In the north the Pennine region is joined to the Southern Uplands of Scotland by the Cheviot Hills, a mass of granite and Old Red Sandstone; and the northern part is largely traversed by dykes of contemporary volcanic or intrusive rock.
The most striking of these dykes is the Great Whin Sill, which crosses the country from a short distance south of Durham almost to the source of the Tees, near Crossfell.
There the resistance of a series of igneous dykes gives prominence to the Pembroke peninsula, in which the fine fjord-like harbour of Milford Haven lies far out towards the Atlantic.

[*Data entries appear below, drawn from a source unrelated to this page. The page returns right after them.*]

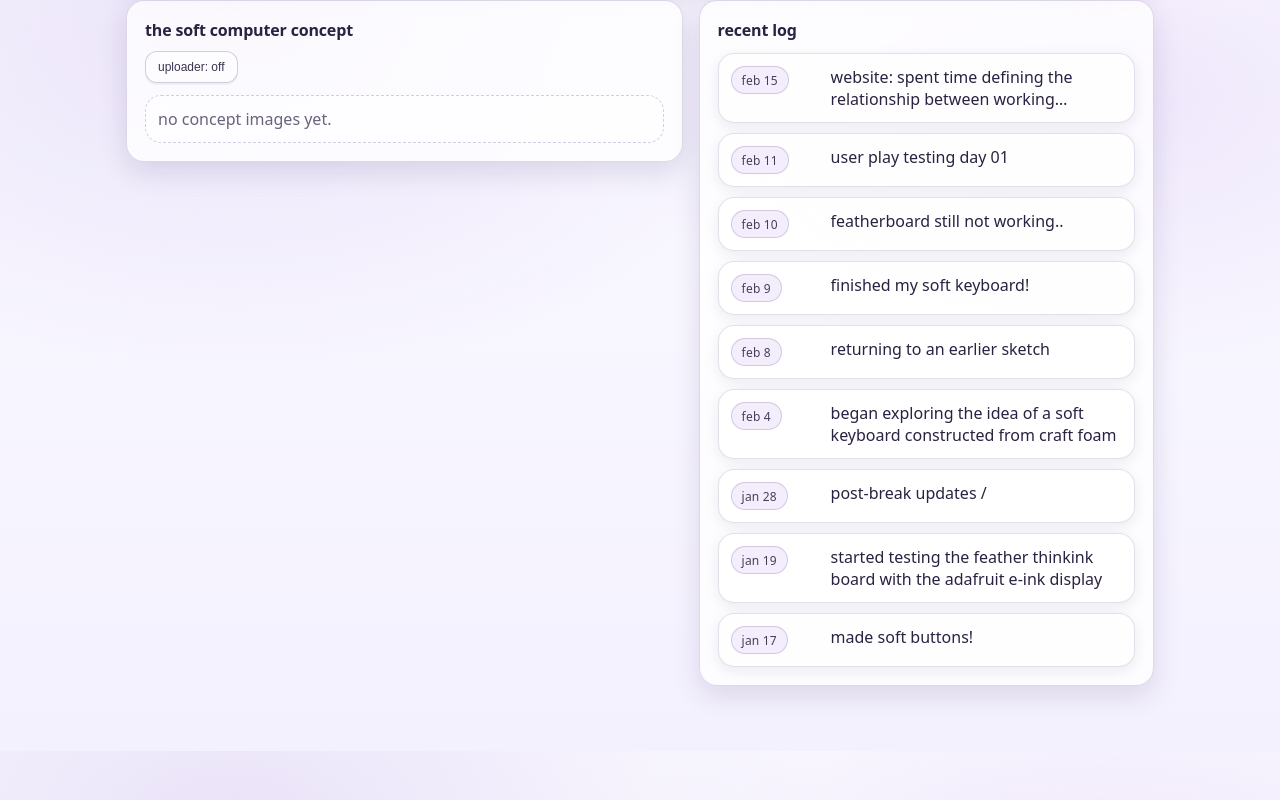
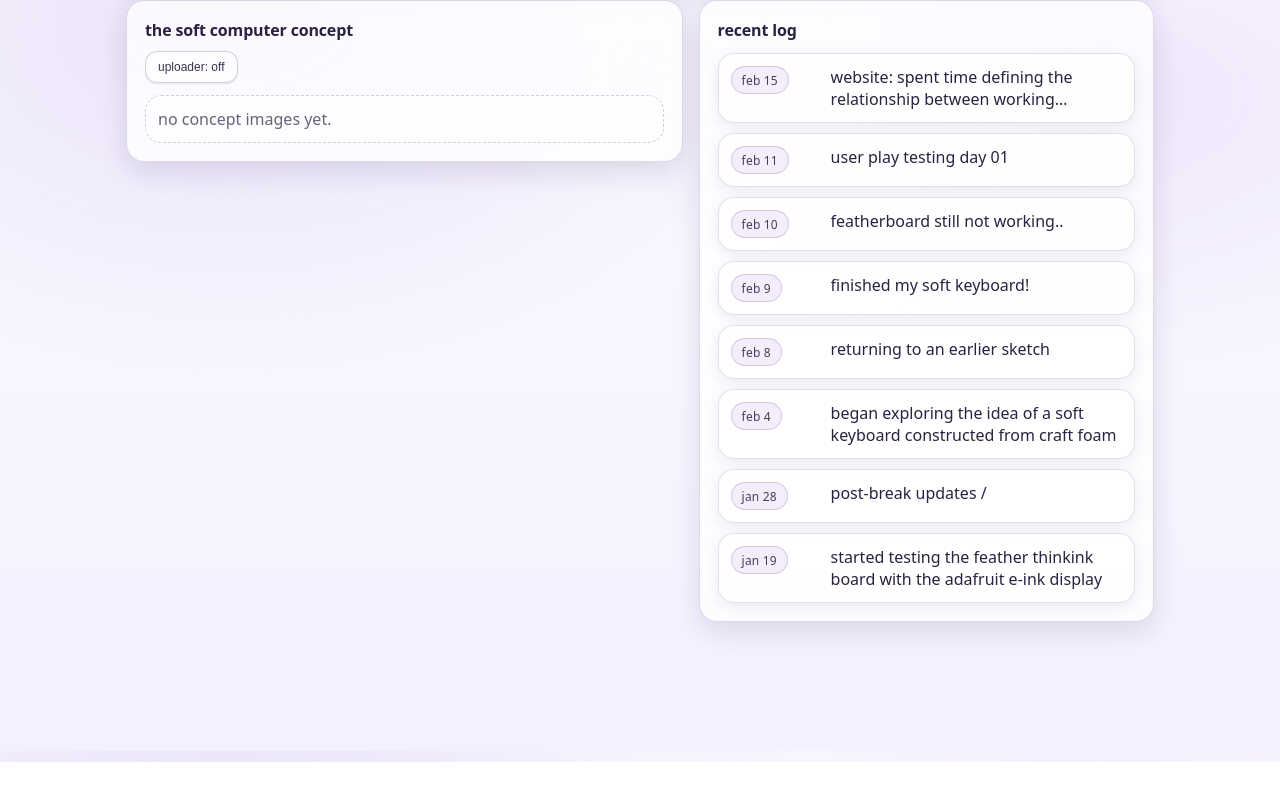
Before and after one commit to yafira/soft-computer, a Next.js app: page / in a window 1280 px wide. Shown: the part 849-1649 px from the top of the page. After the commit the page ends 1611 px from the top, so only its background shows below. Built offline with nearby package versions, Linux system fonts and the light colour scheme; no server answers; the database is empty.

Commit message:
reduced # of entries displayed

```diff
--- a/src/components/LogNotebookPage.js
+++ b/src/components/LogNotebookPage.js
@@ -9,7 +9,7 @@ const PublishLogsButton = dynamic(
 );
 
 const PAPER_MODE_KEY = "softcomputer-paper-mode";
-const PAGE_SIZE = 9;
+const PAGE_SIZE = 8;
 
 function previewText(raw, maxChars = 120) {
   const t = (raw || "").trim();
--- a/src/components/TimelinePreview.js
+++ b/src/components/TimelinePreview.js
@@ -51,7 +51,7 @@ export default function TimelinePreview() {
   // limit to latest 5
   const recent = useMemo(() => {
     // your published json already exports sorted newest-first
-    return (entries || []).slice(0, 9);
+    return (entries || []).slice(0, 8);
   }, [entries]);
 
   return (
```
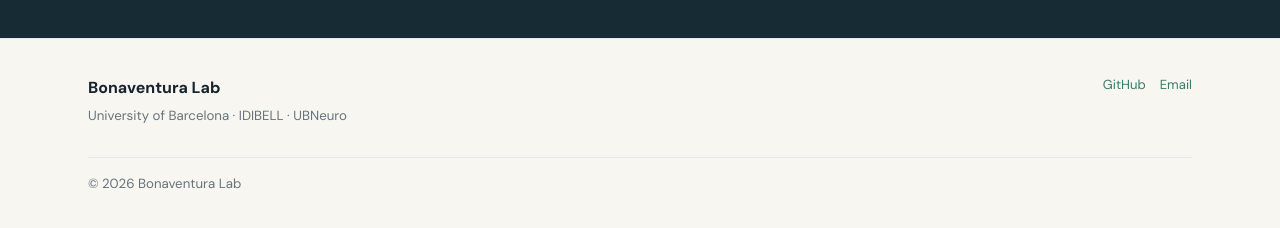
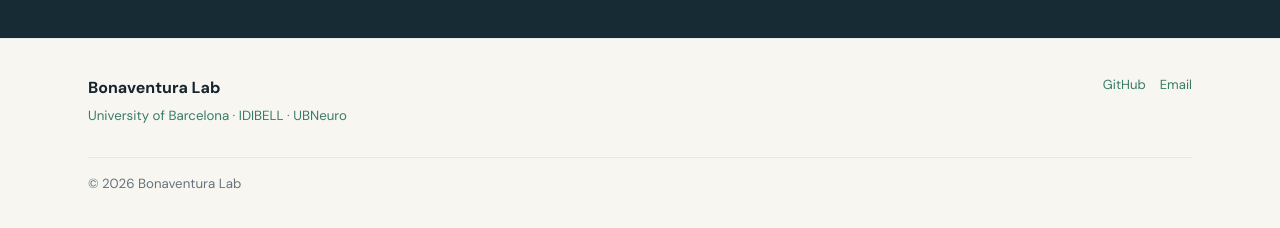
Before and after one commit to BonaventuraLab/BonaventuraLab.github.io, a Jekyll site: the page built from index.md, in a window 1280 px wide and 900 px high, scrolled down 1443 px. Shown: the part 665-893 px from the top of the window. Built offline with Jekyll 4.4.1, drawn with Linux system fonts in a browser that asks for light colours.

Commit message:
Update default.html

```diff
--- a/_layouts/default.html
+++ b/_layouts/default.html
@@ -27,19 +27,27 @@
   <main>
     {{ content }}
   </main>
+
 <footer class="site-footer">
   <div class="footer-inner">
     <div>
       <strong>Bonaventura Lab</strong>
-        <p>University of Barcelona · IDIBELL · UBNeuro</p>
+      <p>
+        {% for affiliation in site.data.affiliations %}
+          <a href="{{ affiliation.url }}">{{ affiliation.name }}</a>{% unless forloop.last %} · {% endunless %}
+        {% endfor %}
+      </p>
     </div>
+
     <div class="footer-links">
       <a href="{{ site.data.links.github }}">GitHub</a>
       <a href="mailto:jbonaventura@ub.edu">Email</a>
     </div>
+
     <p class="copyright">© {{ site.time | date: "%Y" }} Bonaventura Lab</p>
   </div>
 </footer>
+
   <script>
     const toggle = document.querySelector('.menu-toggle');
     const nav = document.querySelector('.site-nav');
```
Lines whose indentation alone changed are shown as unchanged.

The coast north of Pembroke and Merioneth has been worked into the grand sweep of Cardigan Bay, its surface carved into gently rounded hills, green with rich grass, which sweep downward into wide rounded valleys.
Of sea-level; the seaward edge in many places is below the level of high tide, and is protected by dykes as in Holland, while straight canals and ditches carry the sluggish drainage from the land.
It is seldom more than a few feet above the sealevel, while at places it is below it, and it has consequently to be defended by an extensive _ system of dykes or embankments resembling those of Holland.